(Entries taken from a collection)
· · ·
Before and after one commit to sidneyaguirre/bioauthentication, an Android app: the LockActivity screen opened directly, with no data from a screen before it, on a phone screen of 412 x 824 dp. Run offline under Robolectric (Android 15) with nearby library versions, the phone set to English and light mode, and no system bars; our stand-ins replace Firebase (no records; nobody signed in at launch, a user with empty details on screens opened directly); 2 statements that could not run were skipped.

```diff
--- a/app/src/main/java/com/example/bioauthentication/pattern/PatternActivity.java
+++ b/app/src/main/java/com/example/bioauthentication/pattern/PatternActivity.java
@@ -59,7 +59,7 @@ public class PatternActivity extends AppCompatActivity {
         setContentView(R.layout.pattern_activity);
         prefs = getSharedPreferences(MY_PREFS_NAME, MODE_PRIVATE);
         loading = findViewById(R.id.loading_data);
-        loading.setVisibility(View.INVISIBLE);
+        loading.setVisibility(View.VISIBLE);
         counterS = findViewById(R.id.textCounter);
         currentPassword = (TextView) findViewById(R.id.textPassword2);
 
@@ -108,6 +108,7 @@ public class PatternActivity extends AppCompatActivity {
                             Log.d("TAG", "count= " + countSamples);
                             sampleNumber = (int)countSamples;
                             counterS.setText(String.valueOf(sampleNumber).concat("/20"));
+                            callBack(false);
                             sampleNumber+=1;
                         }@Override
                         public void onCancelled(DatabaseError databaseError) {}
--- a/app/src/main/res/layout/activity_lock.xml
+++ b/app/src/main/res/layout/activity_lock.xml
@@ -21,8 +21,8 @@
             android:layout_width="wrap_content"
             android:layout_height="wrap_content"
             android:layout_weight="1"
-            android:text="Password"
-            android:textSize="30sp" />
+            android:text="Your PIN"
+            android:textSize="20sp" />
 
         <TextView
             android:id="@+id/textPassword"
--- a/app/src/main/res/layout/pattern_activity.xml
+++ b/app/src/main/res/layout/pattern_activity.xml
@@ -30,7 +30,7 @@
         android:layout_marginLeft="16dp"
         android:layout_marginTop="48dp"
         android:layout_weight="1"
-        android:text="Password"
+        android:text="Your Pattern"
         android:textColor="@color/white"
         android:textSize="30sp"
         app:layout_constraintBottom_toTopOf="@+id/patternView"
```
· · ·
▶ _Work to complete_
Every entry above must be copied exactly.

▶ _Your response_
Before and after one commit to sidneyaguirre/bioauthentication, an Android app: the LockActivity screen opened directly, with no data from a screen before it, on a phone screen of 412 x 824 dp. Run offline under Robolectric (Android 15) with nearby library versions, the phone set to English and light mode, and no system bars; our stand-ins replace Firebase (no records; nobody signed in at launch, a user with empty details on screens opened directly); 2 statements that could not run were skipped.

```diff
--- a/app/src/main/java/com/example/bioauthentication/pattern/PatternActivity.java
+++ b/app/src/main/java/com/example/bioauthentication/pattern/PatternActivity.java
@@ -59,7 +59,7 @@ public class PatternActivity extends AppCompatActivity {
         setContentView(R.layout.pattern_activity);
         prefs = getSharedPreferences(MY_PREFS_NAME, MODE_PRIVATE);
         loading = findViewById(R.id.loading_data);
-        loading.setVisibility(View.INVISIBLE);
+        loading.setVisibility(View.VISIBLE);
         counterS = findViewById(R.id.textCounter);
         currentPassword = (TextView) findViewById(R.id.textPassword2);
 
@@ -108,6 +108,7 @@ public class PatternActivity extends AppCompatActivity {
                             Log.d("TAG", "count= " + countSamples);
                             sampleNumber = (int)countSamples;
                             counterS.setText(String.valueOf(sampleNumber).concat("/20"));
+                            callBack(false);
                             sampleNumber+=1;
                         }@Override
                         public void onCancelled(DatabaseError databaseError) {}
--- a/app/src/main/res/layout/activity_lock.xml
+++ b/app/src/main/res/layout/activity_lock.xml
@@ -21,8 +21,8 @@
             android:layout_width="wrap_content"
             android:layout_height="wrap_content"
             android:layout_weight="1"
-            android:text="Password"
-            android:textSize="30sp" />
+            android:text="Your PIN"
+            android:textSize="20sp" />
 
         <TextView
             android:id="@+id/textPassword"
--- a/app/src/main/res/layout/pattern_activity.xml
+++ b/app/src/main/res/layout/pattern_activity.xml
@@ -30,7 +30,7 @@
         android:layout_marginLeft="16dp"
         android:layout_marginTop="48dp"
         android:layout_weight="1"
-        android:text="Password"
+        android:text="Your Pattern"
         android:textColor="@color/white"
         android:textSize="30sp"
         app:layout_constraintBottom_toTopOf="@+id/patternView"
```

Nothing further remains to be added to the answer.